To end ‘author parasitism’, which is the exclusion of local authors in studies conducted in Africa, investigators and institutions in high-income countries, as well as funding agencies and journals, should promote research from Sub-Saharan Africa, including its publication, in a collaborative and equitable manner, a new study has said.
Gary and the rest of the AHRECS team are big fans of including consumers and community members as co-researchers/co-authors in research teams. This can improve the degree to which a design is respectful, inclusive and has impact. A component of this is assisting with the research career of those consumers/community members, assisting with their training providing them with an addition to their track record. To conduct work in a jurisdiction without local people is completely unacceptable.
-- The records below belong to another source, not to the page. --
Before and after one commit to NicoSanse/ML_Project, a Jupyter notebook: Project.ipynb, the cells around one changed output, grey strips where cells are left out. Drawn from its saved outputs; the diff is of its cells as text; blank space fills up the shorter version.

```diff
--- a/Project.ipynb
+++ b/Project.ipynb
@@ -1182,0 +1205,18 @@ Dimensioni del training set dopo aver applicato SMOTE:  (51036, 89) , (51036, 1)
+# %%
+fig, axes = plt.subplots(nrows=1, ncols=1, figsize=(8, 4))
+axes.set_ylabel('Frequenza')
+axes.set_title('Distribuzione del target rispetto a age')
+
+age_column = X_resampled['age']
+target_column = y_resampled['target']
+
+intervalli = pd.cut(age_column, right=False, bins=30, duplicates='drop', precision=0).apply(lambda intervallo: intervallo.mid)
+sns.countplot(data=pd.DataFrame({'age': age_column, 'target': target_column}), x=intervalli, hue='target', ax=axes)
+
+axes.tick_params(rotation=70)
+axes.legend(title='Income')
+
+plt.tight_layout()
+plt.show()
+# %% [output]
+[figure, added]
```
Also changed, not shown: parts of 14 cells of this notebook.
We have included links to 13 related items.
Many articles included only a moderate proportion of authors from the study country, the authors said.
The authors said that, given the recent and growing recognition of the perils of imbalanced research collaborations, future studies are merited to evaluate changes in the prevalence, location and associated factors in authorship parasitism.
A bibliometric review of articles from January 2014 to December 2018 reporting research conducted in Sub-Saharan Africa, and indexed in PubMed, was used by the researchers to investigate how author affiliations were assigned to countries based on regular expression algorithms.